__PROBLEM TO WORK ON__
The expected response is a copy of every line in the entries below that includes the word "Configurator".

━━ DATASET EXCERPTS ━━

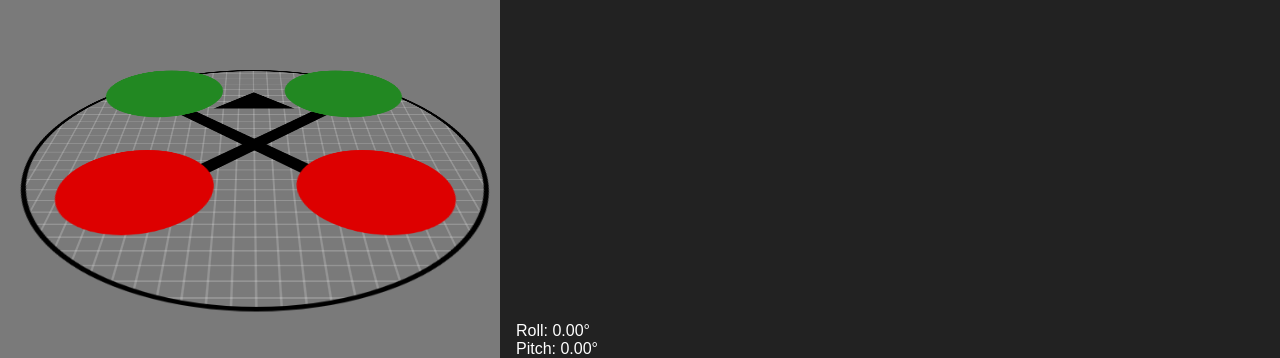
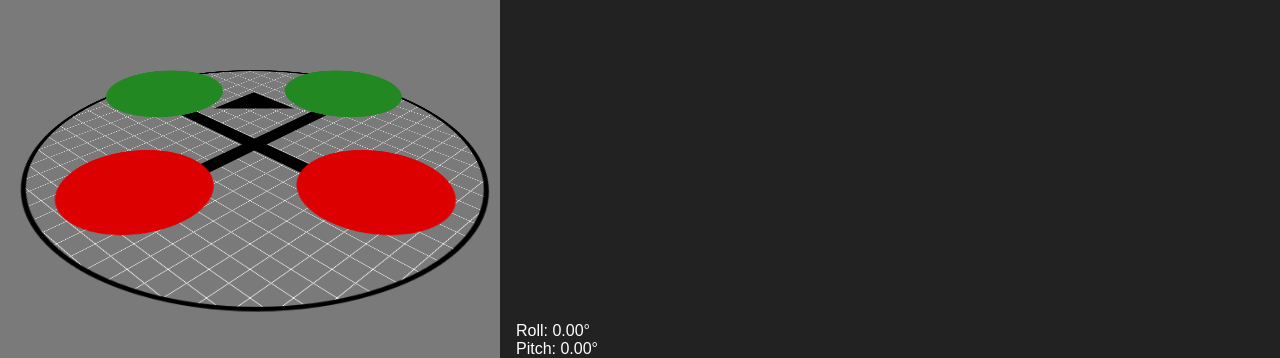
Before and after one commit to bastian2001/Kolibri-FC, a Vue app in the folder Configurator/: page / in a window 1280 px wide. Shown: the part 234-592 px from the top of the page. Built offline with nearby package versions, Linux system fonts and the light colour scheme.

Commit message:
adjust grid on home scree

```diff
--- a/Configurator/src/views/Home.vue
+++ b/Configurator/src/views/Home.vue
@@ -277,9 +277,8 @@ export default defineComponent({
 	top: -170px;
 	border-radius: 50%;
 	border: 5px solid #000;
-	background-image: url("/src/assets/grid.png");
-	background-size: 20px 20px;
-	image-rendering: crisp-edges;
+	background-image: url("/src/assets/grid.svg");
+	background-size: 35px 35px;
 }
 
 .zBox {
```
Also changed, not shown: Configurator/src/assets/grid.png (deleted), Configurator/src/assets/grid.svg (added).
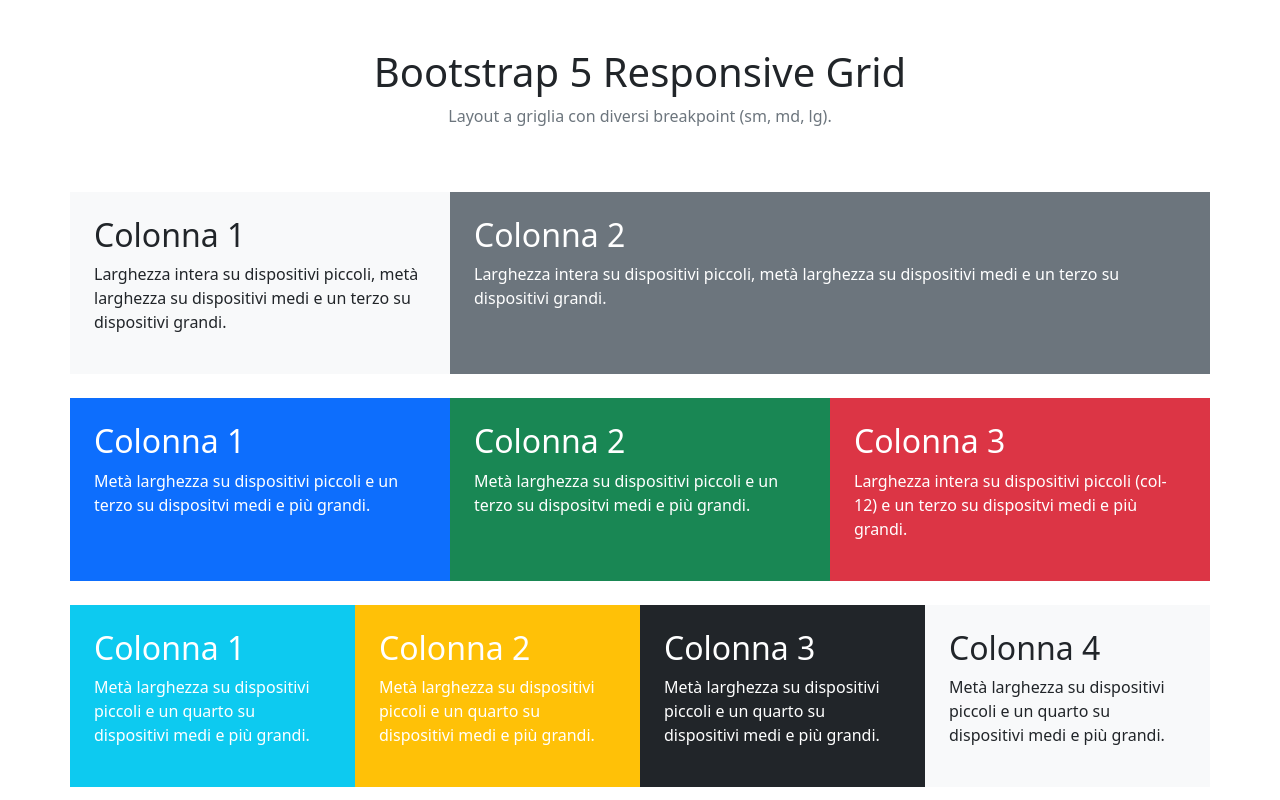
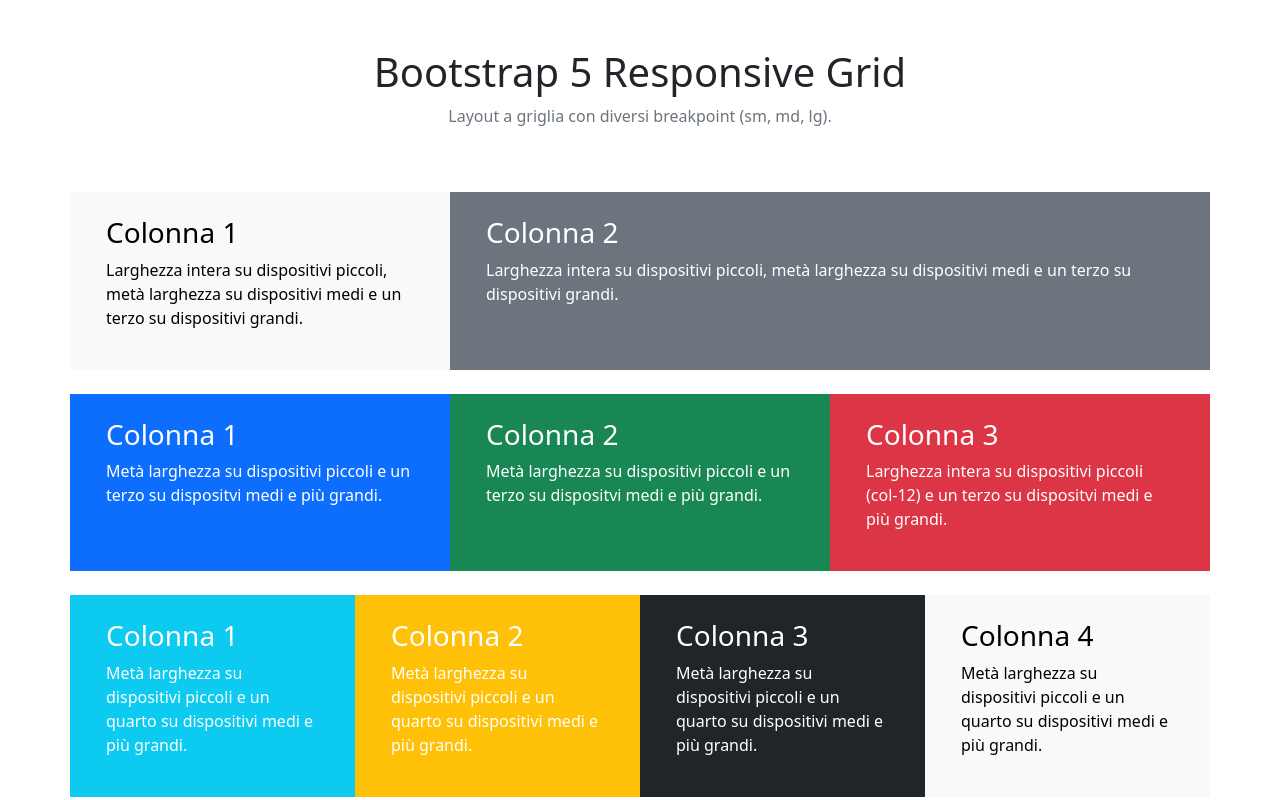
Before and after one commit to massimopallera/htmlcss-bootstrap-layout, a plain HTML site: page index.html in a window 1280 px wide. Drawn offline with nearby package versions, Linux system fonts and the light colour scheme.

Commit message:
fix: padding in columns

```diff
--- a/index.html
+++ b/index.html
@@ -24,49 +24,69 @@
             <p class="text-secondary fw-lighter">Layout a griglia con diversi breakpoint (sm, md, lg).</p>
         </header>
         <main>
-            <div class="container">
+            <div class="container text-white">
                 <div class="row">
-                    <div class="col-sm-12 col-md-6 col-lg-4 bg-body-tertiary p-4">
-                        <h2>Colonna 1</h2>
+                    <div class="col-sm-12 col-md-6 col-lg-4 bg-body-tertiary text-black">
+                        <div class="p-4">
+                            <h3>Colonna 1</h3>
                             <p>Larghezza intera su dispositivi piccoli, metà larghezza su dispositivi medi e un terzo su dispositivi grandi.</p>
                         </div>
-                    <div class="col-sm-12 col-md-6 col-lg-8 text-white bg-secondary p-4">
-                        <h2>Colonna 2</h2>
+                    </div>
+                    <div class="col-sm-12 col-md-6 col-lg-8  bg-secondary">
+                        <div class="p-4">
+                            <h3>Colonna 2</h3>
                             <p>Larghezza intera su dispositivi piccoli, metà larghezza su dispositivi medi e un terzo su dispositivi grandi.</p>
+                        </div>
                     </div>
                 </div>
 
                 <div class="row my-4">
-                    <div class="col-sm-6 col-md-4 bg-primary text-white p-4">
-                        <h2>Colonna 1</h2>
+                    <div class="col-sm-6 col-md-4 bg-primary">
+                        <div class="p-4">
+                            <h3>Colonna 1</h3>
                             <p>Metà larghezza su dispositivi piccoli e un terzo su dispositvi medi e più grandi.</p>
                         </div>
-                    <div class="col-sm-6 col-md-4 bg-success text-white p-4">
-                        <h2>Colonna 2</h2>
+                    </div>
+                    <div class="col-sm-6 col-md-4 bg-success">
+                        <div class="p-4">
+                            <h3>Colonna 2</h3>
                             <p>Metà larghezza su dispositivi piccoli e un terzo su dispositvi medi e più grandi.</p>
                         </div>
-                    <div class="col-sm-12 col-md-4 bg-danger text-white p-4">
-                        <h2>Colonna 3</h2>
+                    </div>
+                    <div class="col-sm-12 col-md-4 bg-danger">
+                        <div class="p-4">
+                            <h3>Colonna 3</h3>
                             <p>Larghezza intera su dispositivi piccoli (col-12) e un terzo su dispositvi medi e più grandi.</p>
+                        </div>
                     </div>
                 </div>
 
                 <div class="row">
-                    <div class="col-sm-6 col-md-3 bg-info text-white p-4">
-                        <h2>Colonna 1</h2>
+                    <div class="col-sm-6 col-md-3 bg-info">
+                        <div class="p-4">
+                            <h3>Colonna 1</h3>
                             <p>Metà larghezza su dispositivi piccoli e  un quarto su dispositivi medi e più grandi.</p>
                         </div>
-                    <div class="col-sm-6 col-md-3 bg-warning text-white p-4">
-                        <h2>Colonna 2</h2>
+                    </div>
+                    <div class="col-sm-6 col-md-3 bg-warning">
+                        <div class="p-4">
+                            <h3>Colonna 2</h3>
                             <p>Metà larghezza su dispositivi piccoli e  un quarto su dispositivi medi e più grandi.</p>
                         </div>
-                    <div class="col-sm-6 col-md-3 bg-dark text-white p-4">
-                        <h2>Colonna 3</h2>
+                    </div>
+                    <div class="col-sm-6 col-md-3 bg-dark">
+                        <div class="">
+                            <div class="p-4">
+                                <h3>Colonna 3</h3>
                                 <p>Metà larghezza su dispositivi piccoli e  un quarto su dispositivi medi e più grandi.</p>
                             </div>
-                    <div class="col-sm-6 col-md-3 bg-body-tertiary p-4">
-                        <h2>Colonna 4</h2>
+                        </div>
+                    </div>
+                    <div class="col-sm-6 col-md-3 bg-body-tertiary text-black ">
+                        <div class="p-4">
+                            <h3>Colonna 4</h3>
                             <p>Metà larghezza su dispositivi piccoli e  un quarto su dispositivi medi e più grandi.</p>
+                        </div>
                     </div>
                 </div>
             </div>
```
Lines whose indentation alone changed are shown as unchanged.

━━━
━━ DATASET EXCERPTS ━━

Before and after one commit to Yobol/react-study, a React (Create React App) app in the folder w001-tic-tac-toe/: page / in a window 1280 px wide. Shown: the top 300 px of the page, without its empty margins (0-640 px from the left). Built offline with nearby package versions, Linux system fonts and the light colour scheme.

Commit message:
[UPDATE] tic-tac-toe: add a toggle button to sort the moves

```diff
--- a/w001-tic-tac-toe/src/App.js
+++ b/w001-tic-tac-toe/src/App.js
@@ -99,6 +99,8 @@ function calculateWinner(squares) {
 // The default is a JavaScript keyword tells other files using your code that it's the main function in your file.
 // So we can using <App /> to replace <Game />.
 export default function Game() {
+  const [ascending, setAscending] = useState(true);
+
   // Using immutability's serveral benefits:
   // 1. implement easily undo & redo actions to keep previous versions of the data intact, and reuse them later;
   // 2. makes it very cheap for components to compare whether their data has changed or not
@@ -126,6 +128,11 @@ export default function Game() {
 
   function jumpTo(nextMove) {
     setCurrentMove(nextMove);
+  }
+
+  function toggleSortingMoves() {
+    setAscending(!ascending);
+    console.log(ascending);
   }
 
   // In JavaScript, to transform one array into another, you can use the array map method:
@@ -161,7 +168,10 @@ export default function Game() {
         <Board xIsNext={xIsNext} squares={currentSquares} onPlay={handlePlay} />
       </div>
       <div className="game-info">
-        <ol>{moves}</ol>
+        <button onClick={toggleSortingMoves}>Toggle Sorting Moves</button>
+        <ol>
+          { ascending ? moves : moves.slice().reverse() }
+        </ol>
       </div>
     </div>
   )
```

━━━
━━ DATASET EXCERPTS ━━

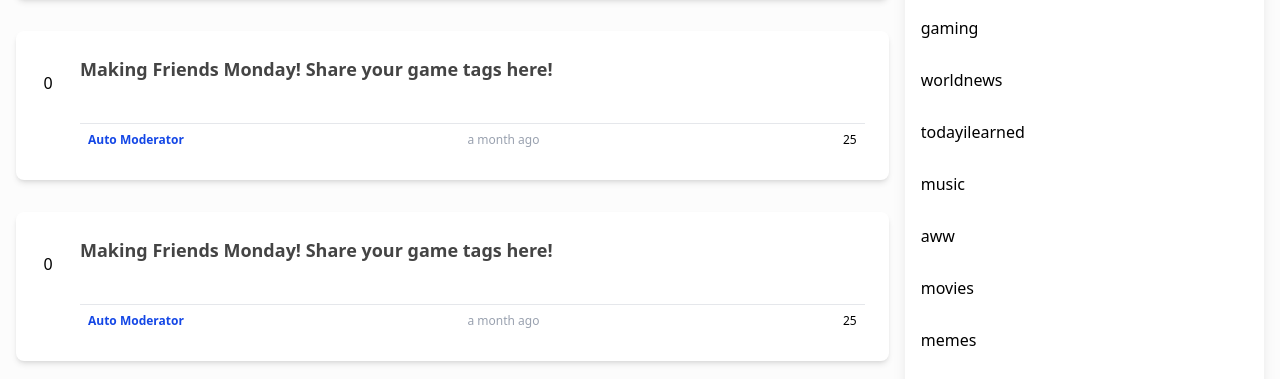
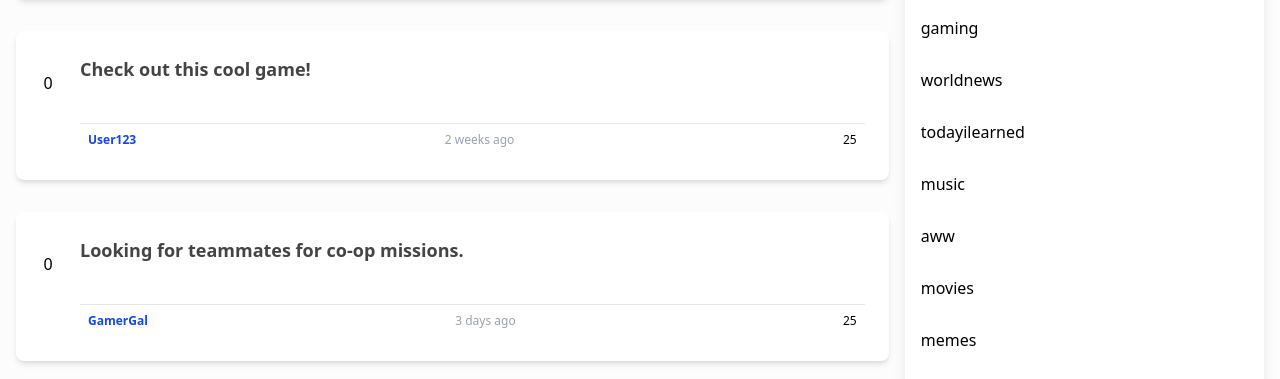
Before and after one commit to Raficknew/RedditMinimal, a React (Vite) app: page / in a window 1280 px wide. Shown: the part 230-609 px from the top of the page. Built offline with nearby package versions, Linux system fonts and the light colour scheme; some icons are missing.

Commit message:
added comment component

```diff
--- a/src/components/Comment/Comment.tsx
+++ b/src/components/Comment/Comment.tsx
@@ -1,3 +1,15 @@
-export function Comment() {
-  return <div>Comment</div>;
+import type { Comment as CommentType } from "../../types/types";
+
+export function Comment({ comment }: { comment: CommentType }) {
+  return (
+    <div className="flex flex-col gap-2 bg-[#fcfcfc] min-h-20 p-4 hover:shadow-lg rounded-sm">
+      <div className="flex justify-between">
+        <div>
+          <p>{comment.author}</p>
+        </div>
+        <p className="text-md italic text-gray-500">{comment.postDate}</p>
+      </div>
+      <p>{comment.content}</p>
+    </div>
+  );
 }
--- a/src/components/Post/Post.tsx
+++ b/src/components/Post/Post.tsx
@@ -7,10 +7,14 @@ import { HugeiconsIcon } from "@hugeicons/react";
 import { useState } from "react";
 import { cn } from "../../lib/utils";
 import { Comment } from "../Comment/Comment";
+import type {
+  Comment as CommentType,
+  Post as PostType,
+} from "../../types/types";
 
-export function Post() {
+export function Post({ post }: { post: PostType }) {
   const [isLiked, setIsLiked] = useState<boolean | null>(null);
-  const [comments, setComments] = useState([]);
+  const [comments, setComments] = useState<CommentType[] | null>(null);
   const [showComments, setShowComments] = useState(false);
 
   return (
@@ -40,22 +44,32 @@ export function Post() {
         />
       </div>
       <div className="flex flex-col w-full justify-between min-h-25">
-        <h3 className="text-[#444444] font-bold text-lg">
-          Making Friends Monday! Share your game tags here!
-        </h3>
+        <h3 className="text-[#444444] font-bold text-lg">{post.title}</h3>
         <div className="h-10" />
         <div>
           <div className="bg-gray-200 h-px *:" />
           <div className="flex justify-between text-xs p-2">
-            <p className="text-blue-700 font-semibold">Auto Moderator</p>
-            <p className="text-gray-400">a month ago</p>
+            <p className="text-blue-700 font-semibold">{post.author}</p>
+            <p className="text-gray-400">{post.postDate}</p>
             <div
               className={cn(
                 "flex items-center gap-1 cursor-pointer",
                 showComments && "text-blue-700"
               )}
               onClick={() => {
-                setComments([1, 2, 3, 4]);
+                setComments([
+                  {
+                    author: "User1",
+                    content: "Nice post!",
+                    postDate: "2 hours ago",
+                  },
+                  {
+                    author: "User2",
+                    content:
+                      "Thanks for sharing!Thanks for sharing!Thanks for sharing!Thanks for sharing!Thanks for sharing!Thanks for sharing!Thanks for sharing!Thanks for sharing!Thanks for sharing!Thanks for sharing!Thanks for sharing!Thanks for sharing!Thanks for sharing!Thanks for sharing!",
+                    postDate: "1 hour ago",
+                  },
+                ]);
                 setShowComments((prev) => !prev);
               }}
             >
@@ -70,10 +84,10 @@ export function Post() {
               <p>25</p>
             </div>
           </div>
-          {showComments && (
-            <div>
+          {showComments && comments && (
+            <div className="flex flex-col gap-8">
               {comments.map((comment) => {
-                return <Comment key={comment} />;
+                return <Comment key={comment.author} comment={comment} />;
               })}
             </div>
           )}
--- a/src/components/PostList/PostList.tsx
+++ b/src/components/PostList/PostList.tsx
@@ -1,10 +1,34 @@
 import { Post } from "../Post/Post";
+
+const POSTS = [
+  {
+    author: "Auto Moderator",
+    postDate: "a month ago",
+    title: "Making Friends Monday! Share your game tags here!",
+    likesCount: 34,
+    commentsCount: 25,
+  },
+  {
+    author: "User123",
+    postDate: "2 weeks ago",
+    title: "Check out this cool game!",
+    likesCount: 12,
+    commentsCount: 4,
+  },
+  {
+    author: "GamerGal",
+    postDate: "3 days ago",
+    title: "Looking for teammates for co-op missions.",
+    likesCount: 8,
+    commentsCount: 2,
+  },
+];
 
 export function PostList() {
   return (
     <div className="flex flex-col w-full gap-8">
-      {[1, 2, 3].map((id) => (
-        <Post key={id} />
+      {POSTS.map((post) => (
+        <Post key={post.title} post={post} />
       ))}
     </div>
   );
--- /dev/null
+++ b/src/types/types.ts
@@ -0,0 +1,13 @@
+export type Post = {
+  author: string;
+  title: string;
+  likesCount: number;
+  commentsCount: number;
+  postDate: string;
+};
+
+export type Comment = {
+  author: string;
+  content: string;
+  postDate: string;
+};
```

━━━

__RESULT FOR THIS TASK__
Before and after one commit to bastian2001/Kolibri-FC, a Vue app in the folder Configurator/: page / in a window 1280 px wide. Shown: the part 234-592 px from the top of the page. Built offline with nearby package versions, Linux system fonts and the light colour scheme.
--- a/Configurator/src/views/Home.vue
+++ b/Configurator/src/views/Home.vue
Also changed, not shown: Configurator/src/assets/grid.png (deleted), Configurator/src/assets/grid.svg (added).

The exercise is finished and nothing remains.